**Dataset**
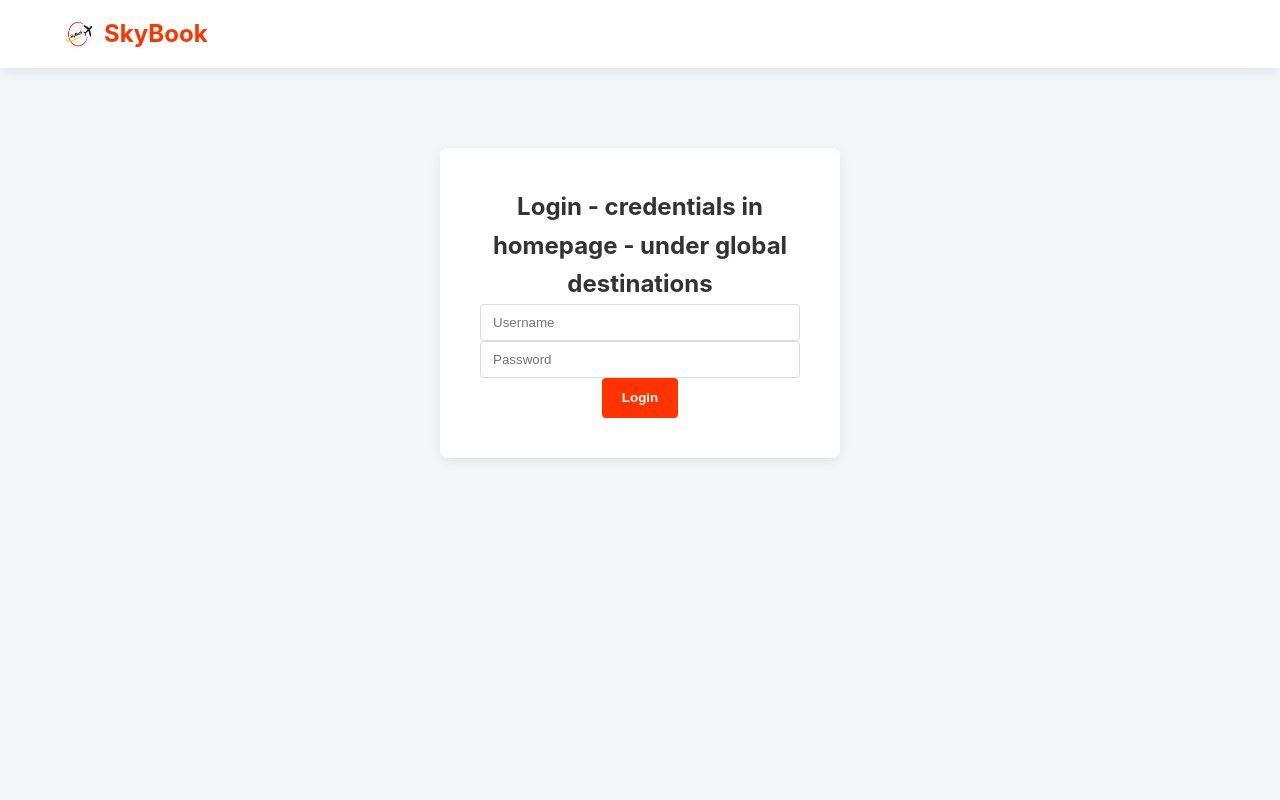
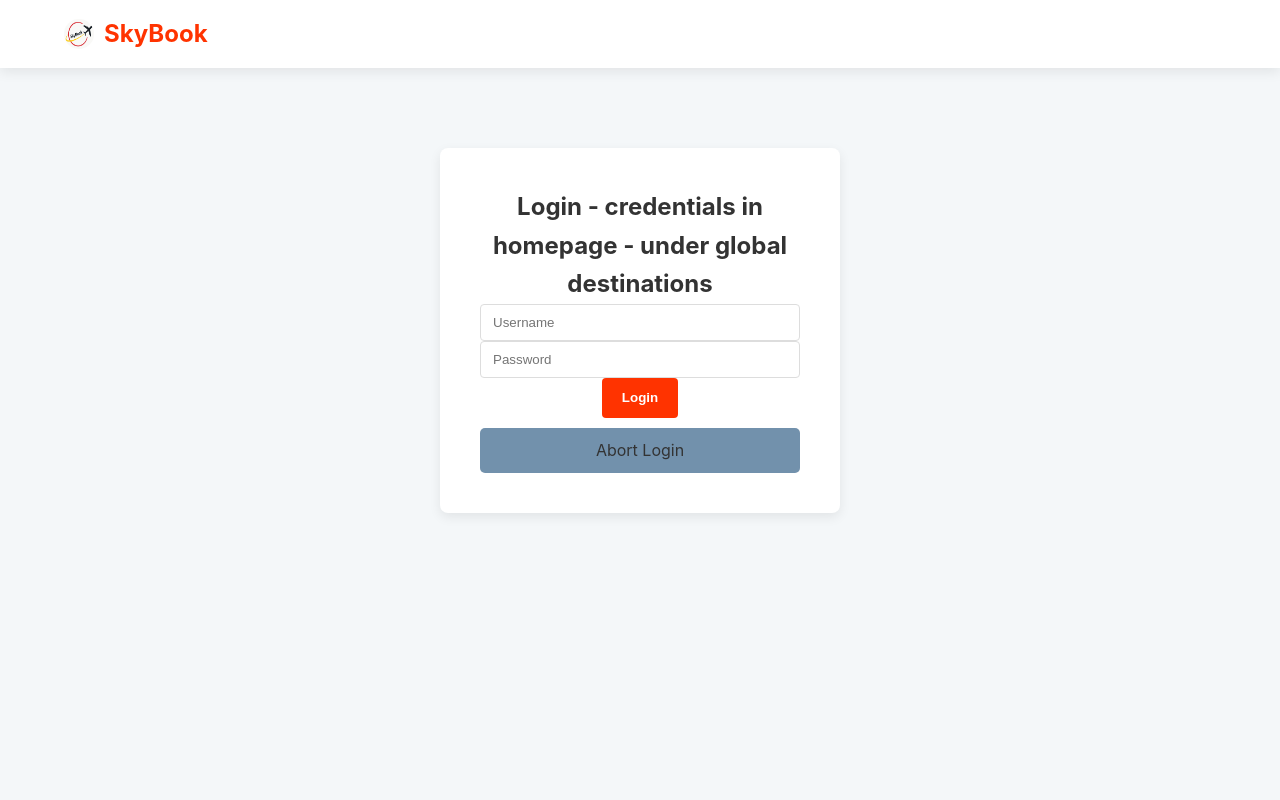
Before and after one commit to sbugniht/databases-project, a PHP site: page /login.php in a window 1280 px wide. Run offline with PHP 8.4, Linux system fonts and the light colour scheme.

Commit message:
helloAgain

```diff
--- a/public_html/login.php
+++ b/public_html/login.php
@@ -74,6 +74,8 @@ $conn->close();
       <button type="submit">Login</button>
     </form>
     <?php echo $message; ?>
+
+    <a href="index.php" class="abort-button">Abort Login</a>
   </div>
 </body>
 </html>
--- a/public_html/style.css
+++ b/public_html/style.css
@@ -2,7 +2,7 @@
 :root {
     --primary-color: #ff3300;
     --primary-hover: #b31e00;
-    --secondary-color: #6c757d;
+    --secondary-color: #7291ac;
     --background-light: #f4f7f9;
     --background-dark: #ffffff;
     --text-dark: #333333;
@@ -226,6 +226,28 @@ button[type="submit"]:hover {
     box-shadow: var(--card-shadow);
     text-align: center;
 }
+
+.abort-button {
+    display: block;
+    width: 100%;
+    padding: 10px;
+    margin-top: 10px;
+    text-align: center;
+    text-decoration: none;
+
+    background-color: var(--secondary-color);
+    color: #333;
+    border: 1 px solid #ccc;
+    border-radius: 5px;
+    cursor: pointer;
+    transition: var(--background-dark) 0.3s;
+}
+
+.abort-button:hover {
+    background-color: #5a7184;
+    color: var(--text-light);
+}
+
 
 
 .search-card {
```
Also changed, not shown: public_html/index.php (+27 -1 lines).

**Required action**
Copy each line above exactly. Images do not belong in the copy.

**Exercise answer**
Before and after one commit to sbugniht/databases-project, a PHP site: page /login.php in a window 1280 px wide. Run offline with PHP 8.4, Linux system fonts and the light colour scheme.

Commit message:
helloAgain

```diff
--- a/public_html/login.php
+++ b/public_html/login.php
@@ -74,6 +74,8 @@ $conn->close();
       <button type="submit">Login</button>
     </form>
     <?php echo $message; ?>
+
+    <a href="index.php" class="abort-button">Abort Login</a>
   </div>
 </body>
 </html>
--- a/public_html/style.css
+++ b/public_html/style.css
@@ -2,7 +2,7 @@
 :root {
     --primary-color: #ff3300;
     --primary-hover: #b31e00;
-    --secondary-color: #6c757d;
+    --secondary-color: #7291ac;
     --background-light: #f4f7f9;
     --background-dark: #ffffff;
     --text-dark: #333333;
@@ -226,6 +226,28 @@ button[type="submit"]:hover {
     box-shadow: var(--card-shadow);
     text-align: center;
 }
+
+.abort-button {
+    display: block;
+    width: 100%;
+    padding: 10px;
+    margin-top: 10px;
+    text-align: center;
+    text-decoration: none;
+
+    background-color: var(--secondary-color);
+    color: #333;
+    border: 1 px solid #ccc;
+    border-radius: 5px;
+    cursor: pointer;
+    transition: var(--background-dark) 0.3s;
+}
+
+.abort-button:hover {
+    background-color: #5a7184;
+    color: var(--text-light);
+}
+
 
 
 .search-card {
```
Also changed, not shown: public_html/index.php (+27 -1 lines).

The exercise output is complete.